→ **RECORDS FOR THIS EXERCISE**

◇ ◇ ◇ ◇ ◇

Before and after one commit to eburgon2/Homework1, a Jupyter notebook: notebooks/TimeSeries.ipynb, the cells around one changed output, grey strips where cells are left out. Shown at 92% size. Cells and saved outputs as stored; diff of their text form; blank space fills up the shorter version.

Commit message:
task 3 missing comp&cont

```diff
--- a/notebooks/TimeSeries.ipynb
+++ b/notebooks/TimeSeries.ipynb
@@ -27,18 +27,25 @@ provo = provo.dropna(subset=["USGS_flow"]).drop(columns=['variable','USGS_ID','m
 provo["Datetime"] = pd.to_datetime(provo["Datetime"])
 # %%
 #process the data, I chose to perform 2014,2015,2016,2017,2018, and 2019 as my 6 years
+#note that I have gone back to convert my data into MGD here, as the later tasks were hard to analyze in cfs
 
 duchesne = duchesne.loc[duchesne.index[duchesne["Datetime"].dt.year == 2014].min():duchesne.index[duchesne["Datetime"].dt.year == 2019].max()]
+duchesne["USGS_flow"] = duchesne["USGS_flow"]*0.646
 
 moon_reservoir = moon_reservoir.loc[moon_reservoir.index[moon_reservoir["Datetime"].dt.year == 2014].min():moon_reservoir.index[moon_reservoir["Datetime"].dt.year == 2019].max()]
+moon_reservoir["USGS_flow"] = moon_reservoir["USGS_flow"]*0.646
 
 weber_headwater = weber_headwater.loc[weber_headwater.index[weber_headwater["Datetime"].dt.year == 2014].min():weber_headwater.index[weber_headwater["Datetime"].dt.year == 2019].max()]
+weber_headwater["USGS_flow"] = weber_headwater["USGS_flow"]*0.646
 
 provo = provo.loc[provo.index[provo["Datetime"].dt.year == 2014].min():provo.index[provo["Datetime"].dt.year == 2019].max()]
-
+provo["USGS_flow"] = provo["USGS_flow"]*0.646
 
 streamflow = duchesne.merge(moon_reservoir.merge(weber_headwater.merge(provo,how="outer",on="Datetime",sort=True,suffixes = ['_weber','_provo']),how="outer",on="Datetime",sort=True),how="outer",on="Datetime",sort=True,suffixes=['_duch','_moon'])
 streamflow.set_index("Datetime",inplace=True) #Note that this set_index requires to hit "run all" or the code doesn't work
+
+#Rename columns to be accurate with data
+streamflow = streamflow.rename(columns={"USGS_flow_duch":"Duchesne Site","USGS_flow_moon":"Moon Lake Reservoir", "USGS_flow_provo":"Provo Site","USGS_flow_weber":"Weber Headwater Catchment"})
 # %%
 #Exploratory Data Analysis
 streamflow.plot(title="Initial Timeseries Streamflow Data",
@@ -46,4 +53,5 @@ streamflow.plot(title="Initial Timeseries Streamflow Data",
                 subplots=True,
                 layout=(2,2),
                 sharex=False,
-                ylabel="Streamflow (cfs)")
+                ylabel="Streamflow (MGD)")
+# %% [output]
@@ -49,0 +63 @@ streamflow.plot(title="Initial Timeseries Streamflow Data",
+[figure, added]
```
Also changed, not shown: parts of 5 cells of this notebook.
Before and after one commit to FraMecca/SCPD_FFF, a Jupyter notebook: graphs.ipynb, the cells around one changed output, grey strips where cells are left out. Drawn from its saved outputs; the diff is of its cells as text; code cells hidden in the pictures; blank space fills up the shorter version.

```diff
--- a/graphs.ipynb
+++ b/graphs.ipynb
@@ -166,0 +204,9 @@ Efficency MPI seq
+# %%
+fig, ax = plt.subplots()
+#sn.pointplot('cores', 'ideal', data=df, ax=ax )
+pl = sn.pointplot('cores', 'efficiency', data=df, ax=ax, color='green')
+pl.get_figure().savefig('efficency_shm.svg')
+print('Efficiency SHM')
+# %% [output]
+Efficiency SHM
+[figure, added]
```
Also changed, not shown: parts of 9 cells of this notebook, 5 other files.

◇ ◇ ◇ ◇ ◇

→ **TASK GOAL**
Filter the records down to the lines containing the word "changed", and copy those.

→ **FINISHED TASK**
Before and after one commit to eburgon2/Homework1, a Jupyter notebook: notebooks/TimeSeries.ipynb, the cells around one changed output, grey strips where cells are left out. Shown at 92% size. Cells and saved outputs as stored; diff of their text form; blank space fills up the shorter version.
Also changed, not shown: parts of 5 cells of this notebook.
Before and after one commit to FraMecca/SCPD_FFF, a Jupyter notebook: graphs.ipynb, the cells around one changed output, grey strips where cells are left out. Drawn from its saved outputs; the diff is of its cells as text; code cells hidden in the pictures; blank space fills up the shorter version.
Also changed, not shown: parts of 9 cells of this notebook, 5 other files.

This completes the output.